A Silicon Valley executive from Buffalo is President Obama’s choice to be the next U.S. chief technology officer.
Megan Smith, a graduate of City Honors School and a vice president of the super-secret Google X lab, will succeed Todd Park, who resigned, said John Holdren, Obama’s science adviser, in a blog post Thursday.
She will be the third person to hold the job, which Obama created after taking office in 2009. Named as her deputy was Alexander Macgillivray, former general counsel and head of public policy for Twitter, who is known as a defender of the free flow of information online.
“I think Megan is an adventurer,” said her mother, Joan Aspell Smith, who has lived on the grounds of Chautauqua Institution for the past two decades. “This is another adventure.”
The chief technology officer serves as a liaison between the White House and Silicon Valley companies. The job is designed to advise the government on better use of technology, including ways to create jobs and increase broadband use.
In reporting the appointment, the Washington Post noted that Smith is expected to concentrate more on setting agendas and anticipating future developments, “something of the technological equivalent of the president’s science adviser.”
“The biggest surprise,” her mother told The News, “was she said, ‘Mom, Obama called me. ... I’ve been offered this job.’ She moved this weekend to Washington. Her boys are very happy.”
Smith, whose sons are ages 9 and 12, joined Google in Mountain View, Calif., in 2003. As vice president of business development, she oversaw many of its most important acquisitions, such as Keyhole, the service that underlies Google Earth.
She led the company’s philanthropic division, Google.org, and was a co-host for Google’s Solve for X forum, where thinkers and scientists brainstorm radical technology ideas with Google executives.
She also has worked on an initiative at the company to get more women involved with technology.
Before joining Google, Smith helped launch Planet Out, a site for gay and lesbian Internet users, and was its chief executive officer.
“Everything she touches seems to turn to gold,” her mother said. “Megan really seems to add to what the world needs. She’s not only an engineer, she’s a kind engineer.”
She earned undergraduate and master’s degrees at the Massachusetts Institute of Technology, where she now serves on the board and is a member of the advisory board for the MIT Media Lab.
She also serves on the board of Vital Voices, is a member of the USAID Advisory Committee on Voluntary Foreign Aid, is an adviser to the Joan Ganz Cooney Center and co-founded the Malala Fund.
She been active in the FIRST Robotics Competition, which seeks to get kids interested in technology careers.
City Honors Principal William A. Kresse hailed the appointment of one of his alumnae Thursday.
“Our school community could not be more proud of Megan,” he said. “During her visits to the school, it has been clear that she values what the culture and excitement surrounding math and science at City Honors did for her.

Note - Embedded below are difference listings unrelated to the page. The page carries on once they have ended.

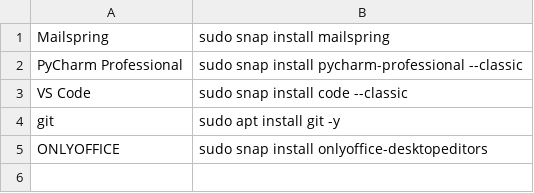
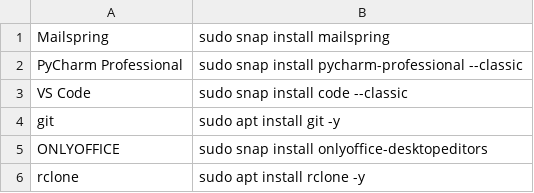
Before and after one commit to cgeopapa/restorer, a CSV file: restores/dev.csv, drawn as a sheet; the diff names each change by its address in the sheet, - before the commit and + after, or states it on an @@ line.

Commit message:
Added rclone

```diff
--- a/restores/dev.csv
+++ b/restores/dev.csv
+row 6: rclone | sudo apt install rclone -y
```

“As thrilled as we are that she will provide our nation with visionary leadership on technology issues, we are just as proud of her leadership over the years to bring more girls and women into the technology and engineering fields.”
News wire services and News Staff Reporter Mark Sommer contributed to this report. email: email@example.com